Oftentimes, discussion of failure analysis services for semiconductor devices tends to focus on the most complex of devices – microprocessors with millions of transistors, intricately designed printed circuit boards, or the fantastically precise silicon sensors called MEMS (micro-electro-mechanical systems). The reality of the industry, however, is that the vast majority of electronic components are far more simple, running the gamut from passive discretes like resistors and capacitors to simple active components like light-emitting diodes (LEDs) and power transistors. Almost every television remote control system, for example, uses a combination of LEDs and photodetectors to allow a user to channel surf.

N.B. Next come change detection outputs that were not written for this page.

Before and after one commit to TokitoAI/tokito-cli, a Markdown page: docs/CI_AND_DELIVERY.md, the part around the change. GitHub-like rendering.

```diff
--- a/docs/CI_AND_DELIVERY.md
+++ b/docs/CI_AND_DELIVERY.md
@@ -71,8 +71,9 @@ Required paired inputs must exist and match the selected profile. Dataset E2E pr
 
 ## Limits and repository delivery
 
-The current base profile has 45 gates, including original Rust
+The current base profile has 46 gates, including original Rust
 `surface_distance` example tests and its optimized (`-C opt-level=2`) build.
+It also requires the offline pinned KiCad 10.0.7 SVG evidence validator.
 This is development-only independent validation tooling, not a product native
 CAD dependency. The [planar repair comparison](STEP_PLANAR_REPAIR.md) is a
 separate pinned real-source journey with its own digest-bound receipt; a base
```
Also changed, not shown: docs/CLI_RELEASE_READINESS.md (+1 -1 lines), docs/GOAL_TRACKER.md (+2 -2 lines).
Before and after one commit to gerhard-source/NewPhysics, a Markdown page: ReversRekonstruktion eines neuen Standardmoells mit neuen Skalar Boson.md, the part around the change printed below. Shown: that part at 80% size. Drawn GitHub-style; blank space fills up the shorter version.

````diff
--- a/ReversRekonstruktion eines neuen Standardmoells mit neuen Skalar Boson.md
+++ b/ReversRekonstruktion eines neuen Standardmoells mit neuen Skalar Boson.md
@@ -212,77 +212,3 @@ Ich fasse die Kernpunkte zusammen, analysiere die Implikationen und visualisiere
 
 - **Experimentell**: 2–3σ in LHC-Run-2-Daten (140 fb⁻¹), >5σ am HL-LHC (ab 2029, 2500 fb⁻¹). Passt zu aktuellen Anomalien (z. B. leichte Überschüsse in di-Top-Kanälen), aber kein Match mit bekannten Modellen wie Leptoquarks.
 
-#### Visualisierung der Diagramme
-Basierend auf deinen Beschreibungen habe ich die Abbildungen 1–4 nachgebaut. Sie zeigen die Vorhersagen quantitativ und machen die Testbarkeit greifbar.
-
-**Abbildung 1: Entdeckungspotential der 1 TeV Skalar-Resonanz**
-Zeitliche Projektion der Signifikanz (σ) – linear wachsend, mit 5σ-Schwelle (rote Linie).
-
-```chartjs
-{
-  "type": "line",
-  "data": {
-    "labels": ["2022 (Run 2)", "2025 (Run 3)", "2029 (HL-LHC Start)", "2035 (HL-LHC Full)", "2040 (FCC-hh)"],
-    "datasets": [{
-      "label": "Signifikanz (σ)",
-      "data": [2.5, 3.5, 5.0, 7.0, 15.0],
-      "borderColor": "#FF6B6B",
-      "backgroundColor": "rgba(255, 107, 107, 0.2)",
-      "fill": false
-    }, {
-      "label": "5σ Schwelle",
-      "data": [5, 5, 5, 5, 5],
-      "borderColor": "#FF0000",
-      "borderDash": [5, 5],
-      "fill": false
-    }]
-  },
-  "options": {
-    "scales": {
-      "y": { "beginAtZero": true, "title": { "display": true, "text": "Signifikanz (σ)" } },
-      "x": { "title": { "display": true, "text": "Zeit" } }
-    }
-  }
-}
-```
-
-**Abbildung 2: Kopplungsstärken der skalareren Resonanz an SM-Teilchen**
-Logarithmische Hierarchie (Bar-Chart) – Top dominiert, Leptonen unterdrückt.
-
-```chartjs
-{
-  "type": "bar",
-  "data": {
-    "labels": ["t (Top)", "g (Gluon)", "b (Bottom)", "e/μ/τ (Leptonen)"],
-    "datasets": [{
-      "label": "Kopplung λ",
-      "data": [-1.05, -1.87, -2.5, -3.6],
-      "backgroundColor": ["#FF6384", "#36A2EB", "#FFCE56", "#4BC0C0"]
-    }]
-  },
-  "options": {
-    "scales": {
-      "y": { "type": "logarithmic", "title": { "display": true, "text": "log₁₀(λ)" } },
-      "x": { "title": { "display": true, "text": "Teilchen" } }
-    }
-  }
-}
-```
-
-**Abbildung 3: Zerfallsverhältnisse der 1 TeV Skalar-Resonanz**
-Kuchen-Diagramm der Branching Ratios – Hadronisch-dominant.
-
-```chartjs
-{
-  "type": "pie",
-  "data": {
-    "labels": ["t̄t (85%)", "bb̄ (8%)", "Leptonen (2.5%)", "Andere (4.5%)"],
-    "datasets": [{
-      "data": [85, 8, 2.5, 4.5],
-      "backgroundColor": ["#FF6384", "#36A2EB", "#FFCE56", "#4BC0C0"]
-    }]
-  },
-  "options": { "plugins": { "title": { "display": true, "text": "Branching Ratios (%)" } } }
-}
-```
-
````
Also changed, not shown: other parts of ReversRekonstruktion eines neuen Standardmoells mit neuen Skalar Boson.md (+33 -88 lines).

Despite their relative ubiquity, these types of components are just as susceptible to failure as any other – and, therefore, failure analysis can be just as useful in their improvement.
Failure analysis of a semiconductor LED can actually be quite complex, as there’s really only one failure mode – insufficient or completely absent light output – that can be seen. For obvious reasons, photoemission microscopy is tailor-made for finding defects on LEDs. The photoemission system will often reveal that what the naked eye perceives as the lower-than-specified light output is, in fact, uneven illumination (in other words, only part of the LED is lighting up, not the whole device). This uneven lighting can often be attributed to a damaged junction; often, a cross-section of the failing device will show a junction that has been spiked with metal causing a localized short, an ESD flash point creating a leaky junction or even a processing defect.
Similarly, failure analysis of semiconductor photodetectors often depends on leveraging the unique characteristics of these types of devices. For example, failure analysis of a photovoltaic die (usually an array of diodes that generates a voltage when exposed to light) may involve shining a pulsed light source onto the surface of the die and monitoring the output of the device with an oscilloscope. By characterizing the photovoltaic’s output, an analyst may be able to narrow down the type of failure afflicting the array. An output that is stuck low, for example, may imply something completely different than an output that reaches its nominal voltage but decays back to nothing extremely quickly. At this point, an analyst must combine experimental data with experience and knowledge of semiconductor physics in order to successfully proceed with the failure analysis.
Though tearing apart cutting-edge technology is certainly the most (relatively) glamorous part of semiconductor failure analysis, analysis of more commonplace devices like LEDs is just as important. Indeed, finding the failure on an LED or photocell can be at least as complex, if not more so, than hunting down a failure on a microprocessor.